== Task directions ==
Having found the line that holds "fixed review username", give that line and all lines after it again, word for word, through the end of the data below.

Data entries

########################################

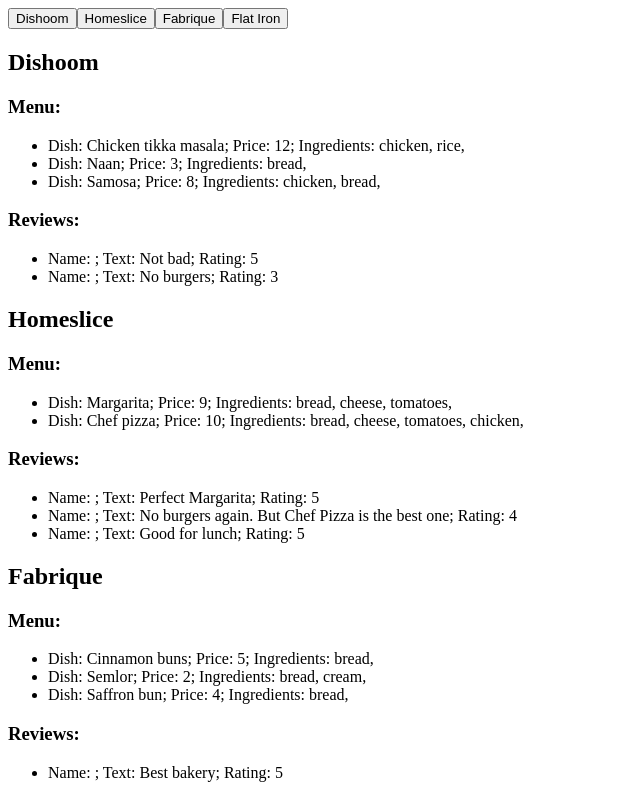
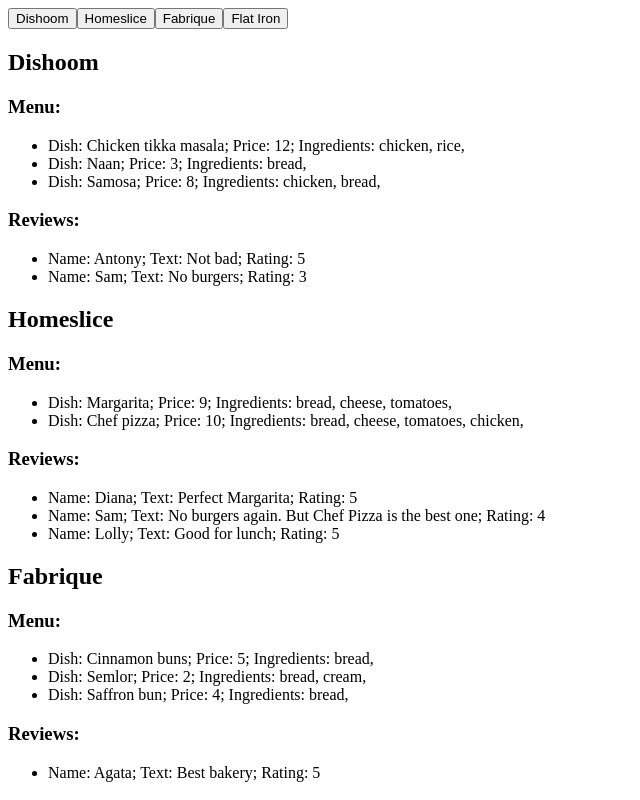
Before and after one commit to MahimkO/LearnJS-Course, a React (Vite) app: page / in a window 1280 px wide. Shown: the top 800 px of the page, without its empty margins (0-640 px from the left). Built offline with nearby package versions, Linux system fonts and the light colour scheme.

Commit message:
fixed review username

```diff
--- a/src/components/Restaurant/Restaurant.jsx
+++ b/src/components/Restaurant/Restaurant.jsx
@@ -16,7 +16,7 @@
       <ul>
         {reviews.map(review => (
           <li id={review.id} key={review.id}>
-            Name: {review.name}; Text: {review.text}; Rating: {review.rating}
+            Name: {review.user}; Text: {review.text}; Rating: {review.rating}
           </li>
         ))}
       </ul>
```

########################################

== Output ==
fixed review username

```diff
--- a/src/components/Restaurant/Restaurant.jsx
+++ b/src/components/Restaurant/Restaurant.jsx
@@ -16,7 +16,7 @@
       <ul>
         {reviews.map(review => (
           <li id={review.id} key={review.id}>
-            Name: {review.name}; Text: {review.text}; Rating: {review.rating}
+            Name: {review.user}; Text: {review.text}; Rating: {review.rating}
           </li>
         ))}
       </ul>
```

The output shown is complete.